The return of the estate tax in 2011 has been a hot topic among estate planning attorneys throughout 2010, and to understand the matter you need to absorb some background information. Due to a provision in the Economic Growth and Tax Relief Reconciliation Act of 2001 (commonly referred to as the “Bush tax cuts”) the estate tax was repealed for 2010. When it was last in place in 2009 the exclusion amount was $3.5 million. This means that if the overall value of your estate was less than this amount your heirs would owe no federal estate tax at all. Any portion that exceeded $3.5 million would be subject to a 45% tax.

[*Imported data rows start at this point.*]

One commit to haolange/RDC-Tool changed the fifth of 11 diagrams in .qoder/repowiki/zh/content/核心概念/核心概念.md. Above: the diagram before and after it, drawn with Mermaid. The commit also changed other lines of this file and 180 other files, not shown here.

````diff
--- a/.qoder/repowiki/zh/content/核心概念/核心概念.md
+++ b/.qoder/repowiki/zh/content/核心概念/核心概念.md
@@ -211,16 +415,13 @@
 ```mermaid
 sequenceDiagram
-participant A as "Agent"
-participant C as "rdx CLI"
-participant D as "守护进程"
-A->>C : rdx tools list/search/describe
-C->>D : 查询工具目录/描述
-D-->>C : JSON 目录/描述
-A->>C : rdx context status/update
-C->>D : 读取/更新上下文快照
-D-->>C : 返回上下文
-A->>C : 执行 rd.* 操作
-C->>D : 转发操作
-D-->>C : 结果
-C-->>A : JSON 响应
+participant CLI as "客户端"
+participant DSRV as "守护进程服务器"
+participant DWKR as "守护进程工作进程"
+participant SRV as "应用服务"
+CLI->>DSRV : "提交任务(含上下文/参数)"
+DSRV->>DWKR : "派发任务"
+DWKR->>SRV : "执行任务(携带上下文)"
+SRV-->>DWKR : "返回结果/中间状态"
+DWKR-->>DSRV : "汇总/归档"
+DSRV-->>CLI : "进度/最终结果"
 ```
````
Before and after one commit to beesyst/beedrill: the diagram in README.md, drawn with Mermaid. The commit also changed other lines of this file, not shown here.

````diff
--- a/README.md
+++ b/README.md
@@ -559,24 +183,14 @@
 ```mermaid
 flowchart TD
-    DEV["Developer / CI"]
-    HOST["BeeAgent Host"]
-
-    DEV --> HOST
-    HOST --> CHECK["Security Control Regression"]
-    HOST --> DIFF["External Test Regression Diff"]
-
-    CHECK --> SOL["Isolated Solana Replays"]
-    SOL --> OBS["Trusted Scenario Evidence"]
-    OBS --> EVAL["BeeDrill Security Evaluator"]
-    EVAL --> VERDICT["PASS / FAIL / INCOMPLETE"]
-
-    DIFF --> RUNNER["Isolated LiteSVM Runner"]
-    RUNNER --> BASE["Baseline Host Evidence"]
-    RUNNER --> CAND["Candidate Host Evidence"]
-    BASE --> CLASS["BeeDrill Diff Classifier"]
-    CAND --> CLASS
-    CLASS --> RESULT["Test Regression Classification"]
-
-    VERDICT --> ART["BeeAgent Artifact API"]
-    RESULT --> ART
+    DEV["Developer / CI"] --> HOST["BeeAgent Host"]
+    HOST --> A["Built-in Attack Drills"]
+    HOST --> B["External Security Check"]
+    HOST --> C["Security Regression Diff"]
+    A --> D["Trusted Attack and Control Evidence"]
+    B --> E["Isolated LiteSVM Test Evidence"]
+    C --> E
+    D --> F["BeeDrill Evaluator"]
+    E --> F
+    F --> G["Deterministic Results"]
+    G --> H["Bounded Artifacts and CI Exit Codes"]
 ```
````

As the law stood throughout 2010, the estate tax was scheduled to return in 2011 with a $1 million exclusion and a maximum 55% rate of taxation. So if the value of your estate was somewhere between $1 million and $3.5 million it was going to be subject to a federal levy in 2011 when it was completely immune to the estate tax in 2009 and 2010. This is a matter that legislators were discussing throughout the year. Though estate planning professionals were aware of the possibility of legislation altering these parameters, all we could do was work with the law as it existed and keep a close eye on the matter as it unfolded.
Ultimately, there is some good news to report on this day. Congress has passed a bill that will extend the Bush tax cuts and add some additional savings for the American taxpayer via a significant reduction in Social Security taxes. The estate tax burden has been lessened as well. Rather than being reduced to just $1 million, the estate tax exclusion will be $5 million in 2011, and instead of a 55% levy, the top rate of the estate tax will be 35%.
Since these changes are going to impact a lot of estates, it would be a good idea to get together with your estate planning attorney early in the year to review your existing strategy in light of this new legislation.